(Source data)

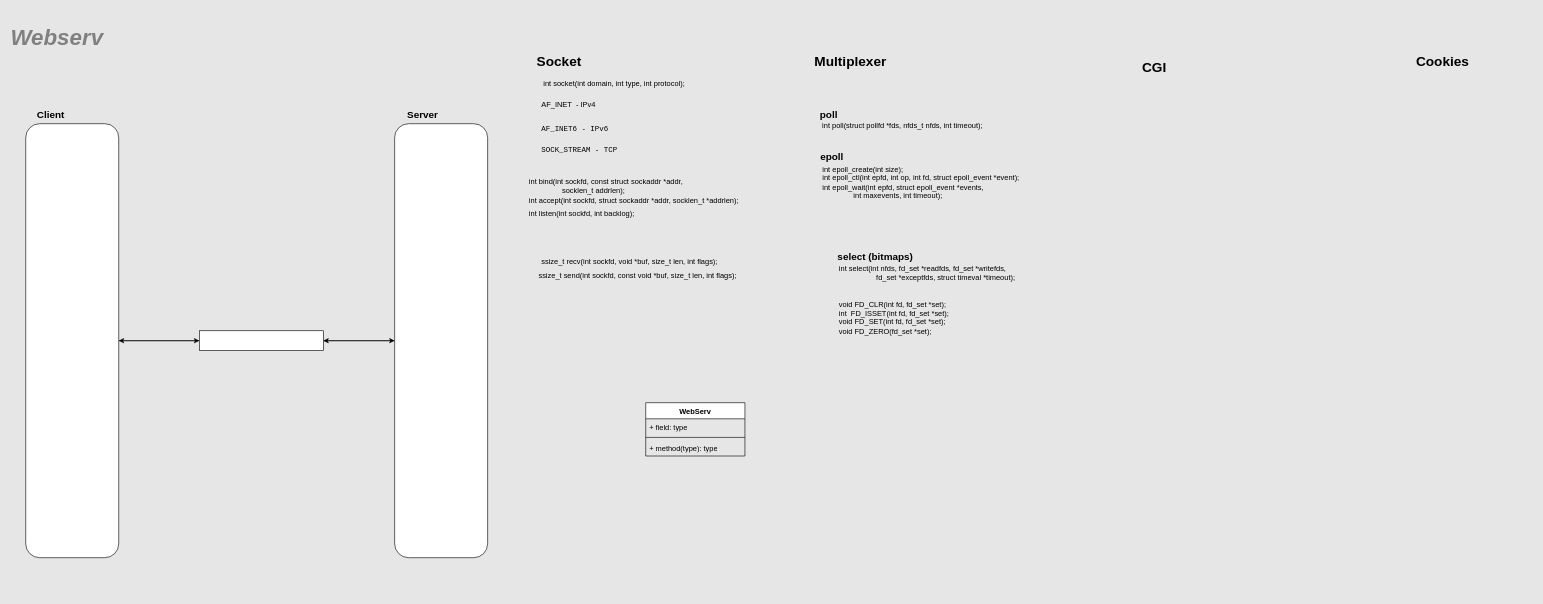
Above: diagram/webserv-diagram.drawio in ykl910/42-webserv (draw.io), before the change. Source tidied: cells renumbered, new cells numbered last; positions are measured from the earlier drawing's top-left corner, leaving out a move shared by most shapes. Both pictures are drawn from the tidied source at 62%, with x=0, y=0 at pixel (25, 24).
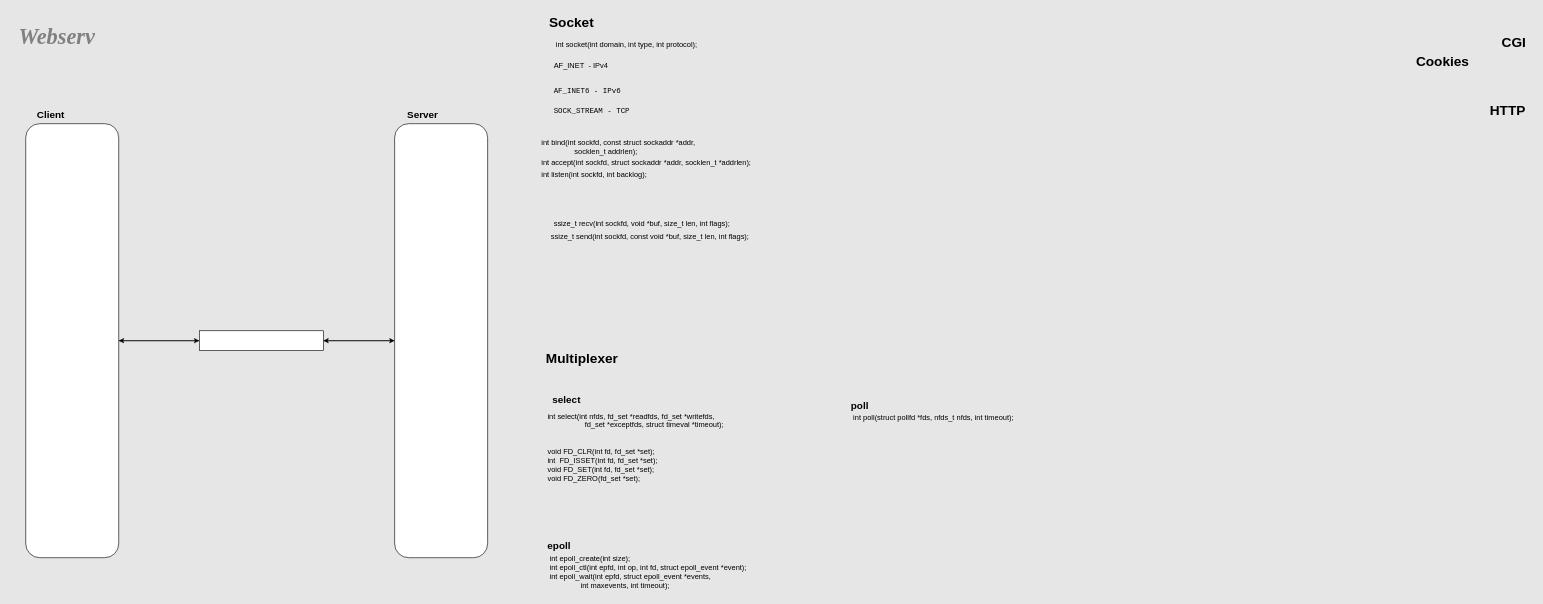
Above is the later version.

Diff of the diagram source:
```diff
@@
-    <mxCell id="2" value="&lt;font face=&quot;Helvetica&quot; style=&quot;color: rgb(128, 128, 128); font-size: 36px;&quot;&gt;&lt;i style=&quot;&quot;&gt;Webserv&lt;/i&gt;&lt;/font&gt;" style="text;strokeColor=none;fillColor=none;html=1;fontSize=24;fontStyle=1;verticalAlign=middle;align=center;" parent="1" vertex="1">
+    <mxCell id="2" value="&lt;font face=&quot;Times New Roman&quot; style=&quot;color: rgb(128, 128, 128); font-size: 36px;&quot;&gt;&lt;i style=&quot;&quot;&gt;Webserv&lt;/i&gt;&lt;/font&gt;" style="text;strokeColor=none;fillColor=none;html=1;fontSize=24;fontStyle=1;verticalAlign=middle;align=center;" parent="1" vertex="1">
       <mxGeometry width="100" height="40" as="geometry" />
     </mxCell>
@@
-    <mxCell id="5" value="select (bitmaps)" style="text;html=1;align=center;verticalAlign=middle;strokeColor=none;fillColor=none;fontStyle=1;fontSize=16;" parent="1" vertex="1">
-      <mxGeometry x="1300" y="360" width="140" height="30" as="geometry" />
+    <mxCell id="5" value="select" style="text;html=1;align=center;verticalAlign=middle;strokeColor=none;fillColor=none;fontStyle=1;fontSize=16;" parent="1" vertex="1">
+      <mxGeometry x="837" y="590" width="70" height="30" as="geometry" />
     </mxCell>
     <mxCell id="6" value="poll" style="text;html=1;align=center;verticalAlign=middle;strokeColor=none;fillColor=none;fontStyle=1;fontSize=16;" parent="1" vertex="1">
-      <mxGeometry x="1270" y="130" width="50" height="30" as="geometry" />
+      <mxGeometry x="1320" y="600" width="50" height="30" as="geometry" />
     </mxCell>
     <mxCell id="7" value="epoll" style="text;html=1;align=center;verticalAlign=middle;strokeColor=none;fillColor=none;fontStyle=1;fontSize=16;" parent="1" vertex="1">
-      <mxGeometry x="1270" y="198" width="60" height="30" as="geometry" />
+      <mxGeometry x="830" y="826" width="60" height="30" as="geometry" />
     </mxCell>
@@
     <mxCell id="12" value="AF_INET&amp;nbsp; - IPv4" style="text;whiteSpace=wrap;html=1;" parent="1" vertex="1">
-      <mxGeometry x="830" y="115" width="135" height="40" as="geometry" />
+      <mxGeometry x="850" y="53" width="135" height="40" as="geometry" />
     </mxCell>
     <mxCell id="13" value="&lt;code&gt;AF_INET6 - IPv6&lt;/code&gt;" style="text;whiteSpace=wrap;html=1;" parent="1" vertex="1">
-      <mxGeometry x="830" y="155" width="170" height="40" as="geometry" />
+      <mxGeometry x="850" y="93" width="170" height="40" as="geometry" />
     </mxCell>
     <mxCell id="14" value="&lt;code&gt;SOCK_STREAM - TCP&lt;/code&gt;" style="text;whiteSpace=wrap;html=1;" parent="1" vertex="1">
-      <mxGeometry x="830" y="188" width="160" height="40" as="geometry" />
+      <mxGeometry x="850" y="126" width="160" height="40" as="geometry" />
     </mxCell>
     <mxCell id="15" value="&lt;b&gt;&lt;font style=&quot;font-size: 22px;&quot;&gt;Multiplexer&lt;/font&gt;&lt;/b&gt;" style="text;html=1;align=center;verticalAlign=middle;strokeColor=none;fillColor=none;" parent="1" vertex="1">
-      <mxGeometry x="1260" y="40" width="140" height="40" as="geometry" />
+      <mxGeometry x="827" y="520" width="140" height="40" as="geometry" />
     </mxCell>
     <mxCell id="16" value="&lt;b&gt;&lt;font style=&quot;font-size: 22px;&quot;&gt;Socket&lt;/font&gt;&lt;/b&gt;" style="text;html=1;align=center;verticalAlign=middle;strokeColor=none;fillColor=none;" parent="1" vertex="1">
-      <mxGeometry x="810" y="40" width="100" height="40" as="geometry" />
+      <mxGeometry x="830" y="-22" width="100" height="40" as="geometry" />
     </mxCell>
     <mxCell id="17" value="int select(int nfds, fd_set *readfds, fd_set *writefds,&#10;                  fd_set *exceptfds, struct timeval *timeout);&#10;&#10;&#10;void FD_CLR(int fd, fd_set *set);&#10;int  FD_ISSET(int fd, fd_set *set);&#10;void FD_SET(int fd, fd_set *set);&#10;void FD_ZERO(fd_set *set);" style="text;whiteSpace=wrap;" parent="1" vertex="1">
-      <mxGeometry x="1310" y="380" width="320" height="140" as="geometry" />
+      <mxGeometry x="840" y="618" width="320" height="140" as="geometry" />
     </mxCell>
     <mxCell id="18" value="int poll(struct pollfd *fds, nfds_t nfds, int timeout);&#10;" style="text;whiteSpace=wrap;" parent="1" vertex="1">
-      <mxGeometry x="1283" y="150" width="290" height="40" as="geometry" />
+      <mxGeometry x="1333" y="620" width="290" height="40" as="geometry" />
     </mxCell>
     <mxCell id="19" value="&lt;div&gt;&amp;nbsp; &amp;nbsp; &amp;nbsp; &amp;nbsp;int epoll_create(int size);&lt;/div&gt;&lt;div&gt;&lt;div&gt;&amp;nbsp; &amp;nbsp; &amp;nbsp; &amp;nbsp;int epoll_ctl(int epfd, int op, int fd, struct epoll_event *event);&lt;/div&gt;&lt;/div&gt;&lt;div&gt;&lt;div&gt;&amp;nbsp; &amp;nbsp; &amp;nbsp; &amp;nbsp;int epoll_wait(int epfd, struct epoll_event *events,&lt;/div&gt;&lt;div&gt;&amp;nbsp; &amp;nbsp; &amp;nbsp; &amp;nbsp; &amp;nbsp; &amp;nbsp; &amp;nbsp; &amp;nbsp; &amp;nbsp; &amp;nbsp; &amp;nbsp; int maxevents, int timeout);&lt;/div&gt;&lt;/div&gt;" style="text;html=1;align=left;verticalAlign=middle;strokeColor=none;fillColor=none;" parent="1" vertex="1">
-      <mxGeometry x="1260" y="220" width="360" height="70" as="geometry" />
+      <mxGeometry x="820" y="848" width="360" height="70" as="geometry" />
     </mxCell>
     <mxCell id="20" value="&amp;nbsp; &amp;nbsp; &amp;nbsp; &amp;nbsp;int socket(int domain, int type, int protocol);" style="text;html=1;align=left;verticalAlign=middle;strokeColor=none;fillColor=none;" parent="1" vertex="1">
-      <mxGeometry x="810" y="80" width="270" height="30" as="geometry" />
+      <mxGeometry x="830" y="18" width="270" height="30" as="geometry" />
     </mxCell>
     <mxCell id="21" value="&lt;div&gt;int bind(int sockfd, const struct sockaddr *addr,&lt;/div&gt;&lt;div&gt;&amp;nbsp; &amp;nbsp; &amp;nbsp; &amp;nbsp; &amp;nbsp; &amp;nbsp; &amp;nbsp; &amp;nbsp; socklen_t addrlen);&lt;/div&gt;" style="text;html=1;align=left;verticalAlign=middle;strokeColor=none;fillColor=none;" parent="1" vertex="1">
-      <mxGeometry x="810" y="240" width="270" height="40" as="geometry" />
+      <mxGeometry x="830" y="178" width="270" height="40" as="geometry" />
     </mxCell>
     <mxCell id="22" value="int accept(int sockfd, struct sockaddr *addr, socklen_t *addrlen);" style="text;html=1;align=left;verticalAlign=middle;strokeColor=none;fillColor=none;" parent="1" vertex="1">
-      <mxGeometry x="810" y="270" width="360" height="30" as="geometry" />
+      <mxGeometry x="830" y="208" width="360" height="30" as="geometry" />
     </mxCell>
     <mxCell id="23" value="&lt;div&gt;int listen(int sockfd, int backlog);&lt;/div&gt;" style="text;html=1;align=left;verticalAlign=middle;strokeColor=none;fillColor=none;" parent="1" vertex="1">
-      <mxGeometry x="810" y="290" width="190" height="30" as="geometry" />
+      <mxGeometry x="830" y="228" width="190" height="30" as="geometry" />
     </mxCell>
     <mxCell id="24" value="ssize_t recv(int sockfd, void *buf, size_t len, int flags);" style="text;html=1;align=left;verticalAlign=middle;strokeColor=none;fillColor=none;" parent="1" vertex="1">
-      <mxGeometry x="830" y="368" width="310" height="30" as="geometry" />
+      <mxGeometry x="850" y="306" width="310" height="30" as="geometry" />
     </mxCell>
     <mxCell id="25" value="&amp;nbsp; &amp;nbsp; &amp;nbsp; &amp;nbsp;ssize_t send(int sockfd, const void *buf, size_t len, int flags);" style="text;html=1;align=center;verticalAlign=middle;strokeColor=none;fillColor=none;" parent="1" vertex="1">
-      <mxGeometry x="790" y="390" width="370" height="30" as="geometry" />
+      <mxGeometry x="810" y="328" width="370" height="30" as="geometry" />
     </mxCell>
-    <mxCell id="26" value="WebServ" style="swimlane;fontStyle=1;align=center;verticalAlign=top;horizontal=1;startSize=26;whiteSpace=wrap;html=1;" parent="1" vertex="1">
-      <mxGeometry x="1000" y="610" width="160" height="86" as="geometry" />
-    </mxCell>
-    <mxCell id="27" value="+ field: type" style="text;strokeColor=none;fillColor=none;align=left;verticalAlign=top;spacingLeft=4;spacingRight=4;overflow=hidden;whiteSpace=wrap;html=1;" parent="26" vertex="1">
-      <mxGeometry y="26" width="160" height="26" as="geometry" />
-    </mxCell>
-    <mxCell id="28" style="line;strokeWidth=1;fillColor=none;align=left;verticalAlign=middle;spacingTop=-1;spacingLeft=3;spacingRight=3;labelPosition=right;strokeColor=inherit;" parent="26" vertex="1">
-      <mxGeometry y="52" width="160" height="8" as="geometry" />
-    </mxCell>
-    <mxCell id="29" value="+ method(type): type" style="text;strokeColor=none;fillColor=none;align=left;verticalAlign=top;spacingLeft=4;spacingRight=4;overflow=hidden;whiteSpace=wrap;html=1;" parent="26" vertex="1">
-      <mxGeometry y="60" width="160" height="26" as="geometry" />
-    </mxCell>
@@
     <mxCell id="33" value="&lt;b&gt;&lt;font style=&quot;font-size: 22px;&quot;&gt;CGI&lt;/font&gt;&lt;/b&gt;" style="text;html=1;align=center;verticalAlign=middle;strokeColor=none;fillColor=none;" parent="1" vertex="1">
-      <mxGeometry x="1790" y="50" width="60" height="40" as="geometry" />
+      <mxGeometry x="2370" y="10" width="60" height="40" as="geometry" />
     </mxCell>
@@
+    <mxCell id="35" value="&lt;span style=&quot;font-size: 22px;&quot;&gt;&lt;b&gt;HTTP&lt;/b&gt;&lt;/span&gt;" style="text;html=1;align=center;verticalAlign=middle;strokeColor=none;fillColor=none;" parent="1" vertex="1">
+      <mxGeometry x="2350" y="120" width="80" height="40" as="geometry" />
+    </mxCell>
```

(End Source data)

Work task: If a line in the records contains "select", report it.

Task answer:
-    <mxCell id="5" value="select (bitmaps)" style="text;html=1;align=center;verticalAlign=middle;strokeColor=none;fillColor=none;fontStyle=1;fontSize=16;" parent="1" vertex="1">
+    <mxCell id="5" value="select" style="text;html=1;align=center;verticalAlign=middle;strokeColor=none;fillColor=none;fontStyle=1;fontSize=16;" parent="1" vertex="1">
     <mxCell id="17" value="int select(int nfds, fd_set *readfds, fd_set *writefds,&#10;                  fd_set *exceptfds, struct timeval *timeout);&#10;&#10;&#10;void FD_CLR(int fd, fd_set *set);&#10;int  FD_ISSET(int fd, fd_set *set);&#10;void FD_SET(int fd, fd_set *set);&#10;void FD_ZERO(fd_set *set);" style="text;whiteSpace=wrap;" parent="1" vertex="1">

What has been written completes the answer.